A Guide to Proper Commenting

Illustration for article titled A Guide to Proper Commenting

Let's start with what is the heart of Kotaku's commenting principals: Commenting is a privilege not a right.


Whether today is your first day reading the site or you've been reading it since the day I stepped foot in Kotaku tower, you don't have the right to troll, to name call, to get off topic or, the worst offense, to bore.

We take commenting very seriously on Kotaku because we believe strongly that what we write is only half the story, the other half, often the more important half, is how you react and the discussion that ensues.

That is why we ban, without warning, people whose comments are pointless like: "First" or "Not news" or "Slow news day."

It's not because we think you're being petty or insulting (both are true), but because of the larger offense, you're off topic. When you comment on Kotaku we expect you to be commenting about the story at hand. Agree, disagree, we don't really care, just do so intelligently and civilly.

And when the topic is something sensitive or heated don't use that as an excuse to incite or stop thinking. I would rather ban the entire community than steer away from topics that may make someone angry. Believe me.


Now that we've gotten that out of the way, here's a quick break down of how to comment, with thanks from Lifehacker:

Move the discussion forward: It's fine if you want to agree with what is already being said, but you don't really need to. You won't get banned for it, but if you're hoping to become a star commenter, try to contribute new information to the discussion.


You don't have to comment: Again, it's not necessary. Feel free to, but don't feel obligated to.

Keep private private: If you want to say something to someone on a personal level, or what to discuss something off topic try using our private messaging function. You can access it by clicking on a person's name.

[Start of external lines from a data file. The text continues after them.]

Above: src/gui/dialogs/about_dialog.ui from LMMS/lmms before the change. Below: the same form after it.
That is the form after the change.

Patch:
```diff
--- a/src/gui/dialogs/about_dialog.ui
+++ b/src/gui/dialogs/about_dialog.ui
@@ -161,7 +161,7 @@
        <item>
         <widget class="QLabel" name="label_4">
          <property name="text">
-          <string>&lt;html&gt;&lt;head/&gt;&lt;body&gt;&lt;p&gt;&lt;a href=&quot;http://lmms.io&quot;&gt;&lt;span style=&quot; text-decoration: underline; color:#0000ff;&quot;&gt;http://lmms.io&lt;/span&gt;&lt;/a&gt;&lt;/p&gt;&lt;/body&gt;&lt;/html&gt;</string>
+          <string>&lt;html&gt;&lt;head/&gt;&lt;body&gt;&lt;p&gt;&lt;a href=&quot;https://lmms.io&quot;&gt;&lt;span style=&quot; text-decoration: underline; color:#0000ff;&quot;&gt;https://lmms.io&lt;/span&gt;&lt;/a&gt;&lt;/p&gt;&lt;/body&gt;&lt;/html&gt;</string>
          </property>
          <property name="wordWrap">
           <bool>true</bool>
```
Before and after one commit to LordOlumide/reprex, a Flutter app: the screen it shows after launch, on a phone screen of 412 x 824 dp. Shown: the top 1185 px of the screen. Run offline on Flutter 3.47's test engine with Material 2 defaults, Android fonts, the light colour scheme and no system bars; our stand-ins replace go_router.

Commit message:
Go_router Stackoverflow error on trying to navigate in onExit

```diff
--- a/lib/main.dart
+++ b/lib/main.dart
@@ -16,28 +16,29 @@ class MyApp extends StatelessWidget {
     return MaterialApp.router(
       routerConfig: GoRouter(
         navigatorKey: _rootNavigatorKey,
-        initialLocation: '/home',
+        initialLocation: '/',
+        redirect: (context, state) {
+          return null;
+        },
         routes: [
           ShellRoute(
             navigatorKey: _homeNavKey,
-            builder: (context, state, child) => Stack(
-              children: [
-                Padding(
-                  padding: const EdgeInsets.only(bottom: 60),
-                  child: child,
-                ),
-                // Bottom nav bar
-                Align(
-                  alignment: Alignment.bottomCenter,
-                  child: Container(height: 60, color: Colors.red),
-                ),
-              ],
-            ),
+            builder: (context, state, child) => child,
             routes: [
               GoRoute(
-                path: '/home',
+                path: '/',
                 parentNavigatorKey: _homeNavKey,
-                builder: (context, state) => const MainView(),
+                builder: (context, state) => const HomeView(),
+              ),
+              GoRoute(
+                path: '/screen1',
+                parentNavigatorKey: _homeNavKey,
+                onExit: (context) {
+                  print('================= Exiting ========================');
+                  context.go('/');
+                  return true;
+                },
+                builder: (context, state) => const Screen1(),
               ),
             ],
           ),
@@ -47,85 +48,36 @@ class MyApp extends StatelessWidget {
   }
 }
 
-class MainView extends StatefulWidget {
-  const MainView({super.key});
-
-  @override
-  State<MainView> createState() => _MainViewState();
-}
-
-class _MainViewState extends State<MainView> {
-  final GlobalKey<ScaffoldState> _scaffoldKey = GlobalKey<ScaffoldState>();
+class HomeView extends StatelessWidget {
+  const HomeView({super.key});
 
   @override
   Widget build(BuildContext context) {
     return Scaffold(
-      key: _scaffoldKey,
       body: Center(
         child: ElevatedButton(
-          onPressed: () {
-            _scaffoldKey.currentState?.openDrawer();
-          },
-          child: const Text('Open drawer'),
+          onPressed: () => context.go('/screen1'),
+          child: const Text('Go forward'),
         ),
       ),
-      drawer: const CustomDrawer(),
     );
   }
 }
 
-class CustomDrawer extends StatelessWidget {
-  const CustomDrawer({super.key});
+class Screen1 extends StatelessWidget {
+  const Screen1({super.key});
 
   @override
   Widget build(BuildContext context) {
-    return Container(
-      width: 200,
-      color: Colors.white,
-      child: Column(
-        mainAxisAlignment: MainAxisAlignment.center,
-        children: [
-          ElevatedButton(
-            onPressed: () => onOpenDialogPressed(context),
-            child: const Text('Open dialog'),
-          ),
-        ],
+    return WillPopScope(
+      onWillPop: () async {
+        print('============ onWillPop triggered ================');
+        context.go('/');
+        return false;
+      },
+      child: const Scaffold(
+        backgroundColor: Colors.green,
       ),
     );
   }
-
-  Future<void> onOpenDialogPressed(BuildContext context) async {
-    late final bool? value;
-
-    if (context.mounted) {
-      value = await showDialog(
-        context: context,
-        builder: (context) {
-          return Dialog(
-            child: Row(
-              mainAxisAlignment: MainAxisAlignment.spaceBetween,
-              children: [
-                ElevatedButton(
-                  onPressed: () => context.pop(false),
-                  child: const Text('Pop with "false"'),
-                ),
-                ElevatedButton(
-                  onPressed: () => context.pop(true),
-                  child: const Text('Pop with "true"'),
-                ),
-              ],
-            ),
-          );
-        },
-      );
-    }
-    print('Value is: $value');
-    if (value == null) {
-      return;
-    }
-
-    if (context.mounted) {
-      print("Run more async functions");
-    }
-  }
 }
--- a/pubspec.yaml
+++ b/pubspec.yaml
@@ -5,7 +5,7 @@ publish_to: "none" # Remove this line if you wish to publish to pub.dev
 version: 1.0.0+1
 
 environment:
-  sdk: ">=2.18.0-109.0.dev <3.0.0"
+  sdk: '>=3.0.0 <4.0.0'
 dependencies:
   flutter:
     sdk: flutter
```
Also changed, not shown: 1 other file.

Think before you type: Remember that's quite a soap box you're standing on when you prepare to comment. We have millions of readers, many of which will read what you have to say. That's fantastic, but make sure you make it worth their time. Stop and reread what you're going to say before you click on comment. Maybe give yourself a bit of time to cool down before responding.

Be courteous: No one respects a loud mouth or a name caller. No matter how right you are, if you deliver your intelligent discourse punctuated with name calling and four-letter words no one is going to take you seriously.


Don't tease the trolls: They exist, we will try to stay on top of the issue and ban them when we find them, but don't make the problem worse by responding or even acknowledging their existence, that just empowers them.

Heed the Disemvowel: I take banning people very seriously. I know how important comment access is and I hate to remove it, but sometimes it's necessary for the health of the commenting community. When someone has stepped over the line or maybe uncharacteristically broken a commenting rule we disemvowel them. But remember, that's a warning shot, the second time is a ban.


Promote Smart Comments: Every week we post a round-up of the most intelligent comments on the site. We also are always on the look out for people who should be promoted to Star Commenters. That's a worthy goal to reach for.

Believe it or not, we don't like banning people. And we certainly don't ban people because they disagree with us. What fun would that be. I love to hear intelligent discussions about how wrong I am. But break the rules, get off topic, start calling names, and you're going to get banned.


Now have fun.

Some reading on topic:
Geek to Live: Lifehacker's guide to weblog comments
A Call to Ban



I'm still rather confused about commenting on Kotaku. And this doesn't seem like a Frequently Asked Questions page to me.Anyhow, I've only created my account today and whenever I comment on a post and come back later to see other comments I can't find my comment. This is extremely discomforting and I seriously have no idea what's up with it.